But repentance is something we should get used to doing frequently and intentionally, whether it is a thoughtless remark, a bad habit, or even a poor life choice. We should welcome it in ourselves, our friends, and our political leaders.

Indeed, true repentance and amendment of life requires that we regularly listen for and heed the prophetic voice inside and/or around us that calls us to examine our lives, “clean out” the things that keep us from living the full life that God intends, and chart a new path in accordance with God’s will. Grace is meaningless if we do not avail ourselves of it frequently.

Preparing for the anniversary of the first coming of the Christ child and Jesus’ second coming in the future reminds us of this need for God’s grace.  

Congregation Close-up: St. Mark’s, Medford

Building for the Future with a major expansion project

By the Rev. Tom Sramek, Jr., rector of St. Mark’s, Medford

As we move toward our 130th Anniversary on June 18, 2019, St. Mark’s is poised to move confidently into the future with new energy as a growing, thriving church in Southern Oregon. Our $2 million “Building For the Future” (BFF) Capital Project will be completed this summer, adding over 7,000 square feet of office, classroom, kitchen, library, social hall, food pantry storage, and restroom space to our church building. We look forward to engaging with the surrounding community in new and expanded ways with our new facilities.

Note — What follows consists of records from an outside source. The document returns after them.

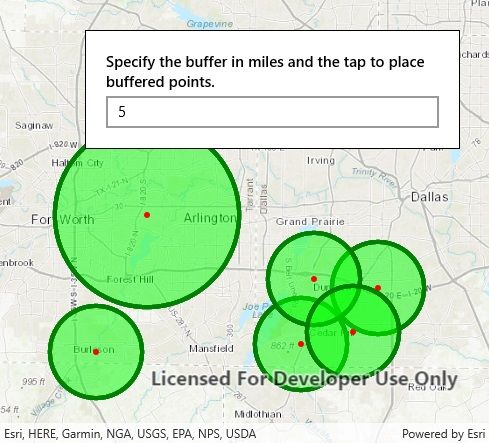
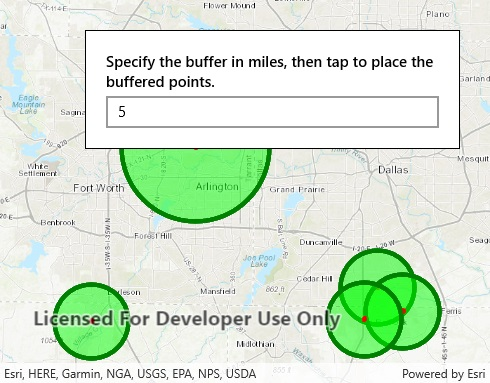
Changes per review

diff --git a/src/UWP/ArcGISRuntime.UWP.Viewer/Samples/GeometryEngine/Buffer/Buffer.xaml b/src/UWP/ArcGISRuntime.UWP.Viewer/Samples/GeometryEngine/Buffer/Buffer.xaml
@@ -9,16 +9,17 @@
                 HorizontalAlignment="Right" VerticalAlignment="Top"
                 Margin="30" Padding="20" Width="375">
             <Grid>
-                <Grid.ColumnDefinitions>
-                    <ColumnDefinition Width="*" />
-                    <ColumnDefinition Width="*" />
-                </Grid.ColumnDefinitions>
-                <TextBlock Text="Specify the buffer in miles and the tap on the map:"
-                           Grid.Column="0" />
+                <Grid.RowDefinitions>
+                    <RowDefinition Height="Auto" />
+                    <RowDefinition Height="Auto" />
+                </Grid.RowDefinitions>
+                <TextBlock Text="Specify the buffer in miles, then tap to place the buffered points."
+                           TextWrapping="Wrap" FontWeight="SemiBold"
+                           Grid.Row="0" />
                 <TextBox x:Name="BufferDistanceMilesTextBox"
-                         Grid.Column="1"
+                         Grid.Row="1"
                          HorizontalAlignment="Stretch" HorizontalTextAlignment="Center"
-                         Margin="5,0,0,0"
+                         Margin="0,5,0,0"
                          Text="10" />
             </Grid>
         </Border>

diff --git a/src/UWP/ArcGISRuntime.UWP.Viewer/Samples/Map/AccessLoadStatus/AccessLoadStatus.xaml b/src/UWP/ArcGISRuntime.UWP.Viewer/Samples/Map/AccessLoadStatus/AccessLoadStatus.xaml
@@ -2,18 +2,13 @@
     x:Class="ArcGISRuntime.UWP.Samples.AccessLoadStatus.AccessLoadStatus"
     xmlns="http://schemas.microsoft.com/winfx/2006/xaml/presentation"
     xmlns:x="http://schemas.microsoft.com/winfx/2006/xaml"
-    xmlns:d="http://schemas.microsoft.com/expression/blend/2008"
-    xmlns:mc="http://schemas.openxmlformats.org/markup-compatibility/2006"
-    xmlns:esriUI="using:Esri.ArcGISRuntime.UI.Controls"
-    mc:Ignorable="d"
-    d:DesignHeight="300"
-    d:DesignWidth="400">
+    xmlns:esriUI="using:Esri.ArcGISRuntime.UI.Controls">
     <Grid>
-        <esriUI:MapView x:Name="myMapView" />
+        <esriUI:MapView x:Name="MyMapView" />
         <Border BorderBrush="Black" BorderThickness="1" Background="White"
                 VerticalAlignment="Top" HorizontalAlignment="Right"
                 Margin="30" Padding="20" Width="300">
-            <TextBlock x:Name="loadStatusTextBlock"
+            <TextBlock x:Name="LoadStatusTextBlock"
                        Text="Map's load status : "
                        TextAlignment="Center" FontWeight="SemiBold" />
         </Border>

diff --git a/src/UWP/ArcGISRuntime.UWP.Viewer/Samples/MapView/DisplayDrawingStatus/DisplayDrawingStatus.xaml b/src/UWP/ArcGISRuntime.UWP.Viewer/Samples/MapView/DisplayDrawingStatus/DisplayDrawingStatus.xaml
@@ -13,11 +13,12 @@
         <Border BorderBrush="Black" BorderThickness="1" Background="White"
                 VerticalAlignment="Top" HorizontalAlignment="Right"
                 Margin="30" Padding="20" Width="300">
-            <StackPanel>
+            <StackPanel Orientation="Horizontal" HorizontalAlignment="Center">
                 <TextBlock x:Name="StatusDisplay"
-                           TextAlignment="Center" FontWeight="SemiBold" />
+                           FontWeight="SemiBold" />
                 <ProgressRing x:Name="ActivityIndicator"
-                              VerticalAlignment="Bottom" HorizontalAlignment="Center"
+                              HorizontalAlignment="Center"
+                              Margin="10,0,0,0"
                               IsActive="True" />
             </StackPanel>
 

diff --git a/src/UWP/ArcGISRuntime.UWP.Viewer/Samples/Data/FeatureLayerQuery/FeatureLayerQuery.xaml b/src/UWP/ArcGISRuntime.UWP.Viewer/Samples/Data/FeatureLayerQuery/FeatureLayerQuery.xaml
@@ -9,11 +9,10 @@
                 HorizontalAlignment="Right" VerticalAlignment="Top"
                 Margin="30" Padding="20" Width="375">
             <StackPanel>
-                <TextBlock Text="Enter a state name to search."
+                <TextBlock Text="Enter a state name and press 'Enter' to search."
                            TextAlignment="Center" FontWeight="SemiBold"
                            Margin="0,0,0,5" />
-                <AutoSuggestBox x:Name="QueryEntry"
-                                Text="New York"
+                <AutoSuggestBox Text="New York"
                                 QueryIcon="Find"
                                 HorizontalAlignment="Stretch"
                                 QuerySubmitted="QueryEntry_QuerySubmitted" />

diff --git a/src/UWP/ArcGISRuntime.UWP.Viewer/Samples/Location/DisplayDeviceLocation/DisplayDeviceLocation.xaml b/src/UWP/ArcGISRuntime.UWP.Viewer/Samples/Location/DisplayDeviceLocation/DisplayDeviceLocation.xaml
@@ -26,7 +26,7 @@
                            Grid.Row="0" Grid.Column="0" Grid.ColumnSpan="2"
                            Margin="0,0,0,5"
                            TextAlignment="Center" FontWeight="SemiBold" />
-                <ComboBox x:Name="locationModes"
+                <ComboBox x:Name="LocationModes"
                           Grid.Row="1" Grid.Column="0" Grid.ColumnSpan="2"
                           HorizontalAlignment="Stretch"
                           SelectionChanged="LocationModes_SelectionChanged"/>

diff --git a/src/UWP/ArcGISRuntime.UWP.Viewer/Samples/Location/DisplayDeviceLocation/DisplayDeviceLocation.xaml.cs b/src/UWP/ArcGISRuntime.UWP.Viewer/Samples/Location/DisplayDeviceLocation/DisplayDeviceLocation.xaml.cs
@@ -44,8 +44,8 @@ namespace ArcGISRuntime.UWP.Samples.DisplayDeviceLocation
             MyMapView.Map = new Map(Basemap.CreateTopographic());
 
             // Populate the list of options and select a default.
-            locationModes.ItemsSource = _navigationTypes;
-            locationModes.SelectedIndex = 0;
+            LocationModes.ItemsSource = _navigationTypes;
+            LocationModes.SelectedIndex = 0;
         }
 
         private void OnStopClicked(object sender, RoutedEventArgs e)
@@ -63,7 +63,7 @@ namespace ArcGISRuntime.UWP.Samples.DisplayDeviceLocation
         private void LocationModes_SelectionChanged(object sender, SelectionChangedEventArgs e)
         {
             // Set the autopan mode.
-            switch (locationModes.SelectedValue.ToString())
+            switch (LocationModes.SelectedValue.ToString())
             {
                 case "Off":
                     // Starts location display with auto pan mode set to Off

diff --git a/src/UWP/ArcGISRuntime.UWP.Viewer/Samples/Map/AccessLoadStatus/AccessLoadStatus.xaml.cs b/src/UWP/ArcGISRuntime.UWP.Viewer/Samples/Map/AccessLoadStatus/AccessLoadStatus.xaml.cs
@@ -38,7 +38,7 @@ namespace ArcGISRuntime.UWP.Samples.AccessLoadStatus
             myMap.LoadStatusChanged += OnMapsLoadStatusChanged;
 
             // Provide used Map to the MapView
-            myMapView.Map = myMap;
+            MyMapView.Map = myMap;
         }
 
         async private void OnMapsLoadStatusChanged(object sender, LoadStatusEventArgs e)
@@ -46,7 +46,7 @@ namespace ArcGISRuntime.UWP.Samples.AccessLoadStatus
             // Update the load status information
             await Dispatcher.RunAsync(CoreDispatcherPriority.Normal, () =>
                  {
-                     loadStatusTextBlock.Text = string.Format("Map's load status : {0}", e.Status.ToString());
+                     LoadStatusTextBlock.Text = string.Format("Map's load status : {0}", e.Status.ToString());
                  });
         }
     }

diff --git a/src/UWP/ArcGISRuntime.UWP.Viewer/Samples/Data/FeatureLayerQuery/FeatureLayerQuery.xaml.cs b/src/UWP/ArcGISRuntime.UWP.Viewer/Samples/Data/FeatureLayerQuery/FeatureLayerQuery.xaml.cs
@@ -117,7 +117,7 @@ namespace ArcGISRuntime.UWP.Samples.FeatureLayerQuery
             }
             catch (Exception ex)
             {
-                var message = new MessageDialog("Sample error: " + ex.ToString(), "An error occurred");
+                var message = new MessageDialog("Sample error: " + ex, "An error occurred");
                 await message.ShowAsync();
             }
         }
@@ -130,7 +130,7 @@ namespace ArcGISRuntime.UWP.Samples.FeatureLayerQuery
                 _featureLayer.ClearSelection();
 
                 // Begin query process 
-                await QueryStateFeature(QueryEntry.Text);
+                await QueryStateFeature(args.QueryText);
             }
             catch (Exception ex)
             {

At the same time as the excitement over our anniversary grows and our building also grows, we recognize the need to grow into new ways of being church in the twenty-first century. Within our congregation, this means experimenting with more gender-inclusive Eucharistic liturgy, establishing and sustaining small “dinner groups” to help people know one another better, building a robust year-round stewardship plan, and strengthening and refining our process of inviting new people, welcoming them, and connecting them to our common life.

In our neighborhood, new ways of being church involves expanding our food pantry capacity, strengthening our relationship with other nonprofit partners to serve the community more effectively together, and increasingly becoming advocates for social justice in our city. We are also looking towards creating a strategic plan for 2020 and beyond that will likely include both intentional welcome of our LGBTQ+ faith siblings and providing a sanctuary for those who have been traumatized by their experiences of other Christian faith traditions.

Our relatively new mission statement asserts that we are people devoted to “Sharing Christ’s love by feeding people in body, mind, and spirit.” We look forward to living out that mission and continuing to gather the physically, intellectually, and spiritually hungry from Medford and across the Rogue Valley.

Visit the St. Mark’s website.